A new era for crofting began today when Shetland’s representative of the newly-created Crofting Commission met the Scottish government’s environment minister.
Kathleen Sinclair joined forces with fellow representatives from Orkney, the Highlands and Western Isles to meet Stewart Stevenson for the first time during a visit to Inverness.
As well as the elected representatives, the new commission is made up of representatives appointed to the commission board by Scottish ministers.
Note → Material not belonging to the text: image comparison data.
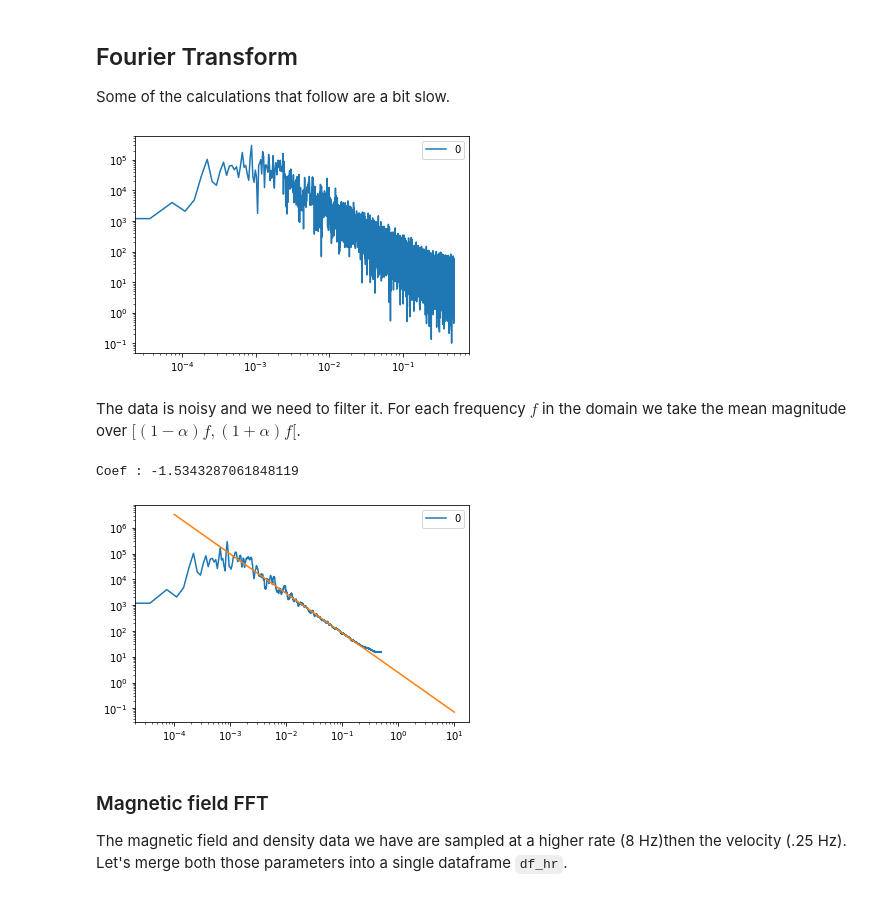
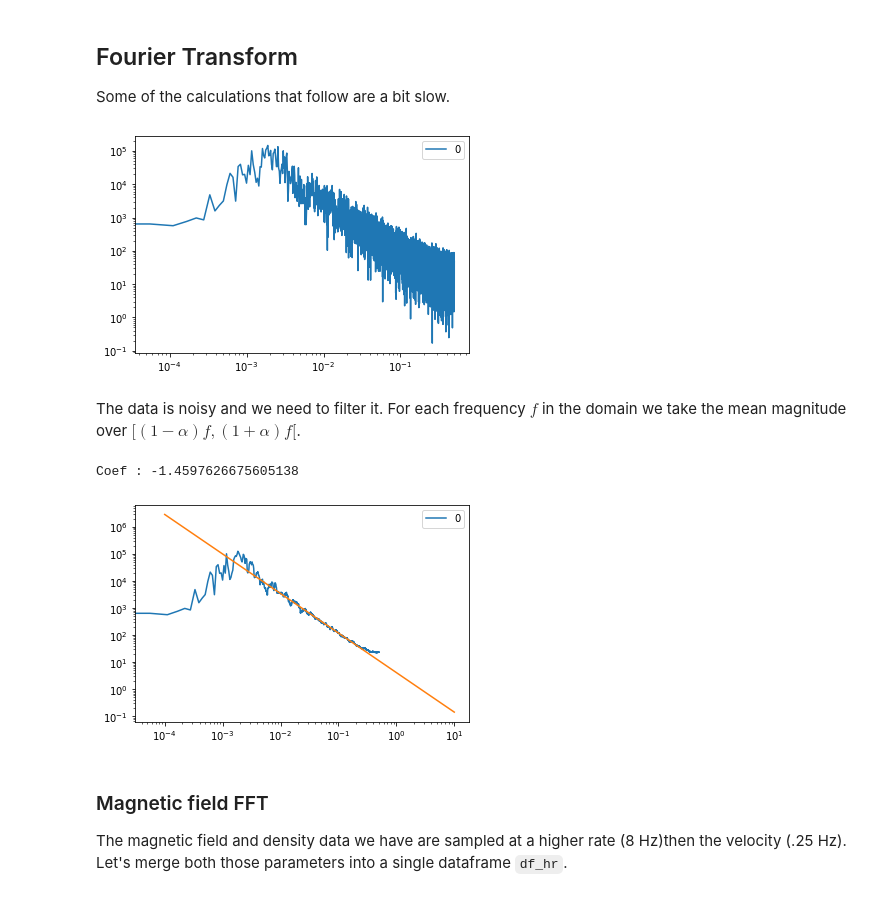
Before and after one commit to Dolgalad/solar_orbiter_notebooks, a Jupyter notebook: notebooks/alfvenic_slow_solar_wind.ipynb, the cells around one changed output. Cells and saved outputs as stored; diff of their text form; code cells hidden in the pictures.

```diff
--- a/notebooks/alfvenic_slow_solar_wind.ipynb
+++ b/notebooks/alfvenic_slow_solar_wind.ipynb
@@ -429,35 +429,35 @@ Some of the calculations that follow are a bit slow.
 from scipy.fft import fft, fftfreq, rfft, rfftfreq
 
 # v rtn
-#x = v_rtn_df - v_rtn_df.rolling(int(1200 / 4)).mean()
+x = v_rtn_df - v_rtn_df.rolling(int(1200 / 4)).mean()
 x = x.resample("4s").ffill().bfill()
 x = x - x.rolling(int(1200/4)).mean()
 x = x.ffill().bfill()
 
 #x = x.interpolate()
 x = x.dropna()#x.fillna(0)
 
 N = x.shape[0]
 
 sp_v = fft(x.values, axis=0)
 sp_v = np.sum(sp_v**2, axis=1)
 
 sp_v_freq = fftfreq(x.shape[0], 1.)
 
 sp_v = np.abs(sp_v[:N//2]) * 2./N
 
 sp_v_freq = sp_v_freq[:N//2]
 
 sp_v = pd.DataFrame(index=sp_v_freq, data=np.absolute(sp_v))
 sp_v = sp_v.dropna()
 
 fig, ax = plt.subplots(1,1)
 sp_v.plot(ax=ax)
 
 plt.xscale("log")
 plt.yscale("log")
 # %% [output]
-[figure, old version]
+[figure, new version]
 # %% [markdown]
 The data is noisy and we need to filter it. For each frequency $f$ in the domain we take the mean magnitude over $[(1 - \alpha) f, (1 + \alpha) f [$.
 # %%
@@ -503,8 +503,8 @@ plt.yscale("log")
 #plt.xlim([1e-4,1e1])
 #plt.ylim([1e-4,1e8])
 # %% [output]
-Coef : -1.5343287061848119
+Coef : -1.4597626675605138
-[figure, old version]
+[figure, new version]
 # %% [markdown]
 ### Magnetic field FFT
 
```
Also changed, not shown: parts of 8 cells of this notebook.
Those are Susan Walker, William Swann and one-time Scottish election hopeful for the Conservatives in Shetland, Sandy Cross.
The new commission officially came into being on Sunday, although its first convener has yet to be appointed.
It supersedes the similarly-titled Crofters Commission, and has been designed to meet the changing needs of crofting in the 21st century.
The changes mean the commission will have the power to regulate crofting to ensure lands are occupied and worked or, if not, made available to those who want to croft.
Mr Stevenson said: “This is a momentous day for crofting as we drive forward the reform agenda which will secure a sustainable future for crofting.
“I’m very pleased to attend the first gathering of the newly elected and appointed Crofting Commissioners in Inverness and to meet those responsible for ensuring the commission is an effective regulator of crofting.
“The majority of commissioners have been democratically elected by crofters, putting the power directly in the hands of crofters themselves.
“Crofting is part of Scotland’s history and culture and the Crofting Commission will ensure that it is also part of Scotland’s future.”
The new commission was one of the measures introduced as part of the Crofting Reform Act 2010.
The act also establishes a definitive map-based crofting register to remove doubt over what is croft land and who has rights and responsibilities for that land and places a duty on the commission to tackle absenteeism and neglect.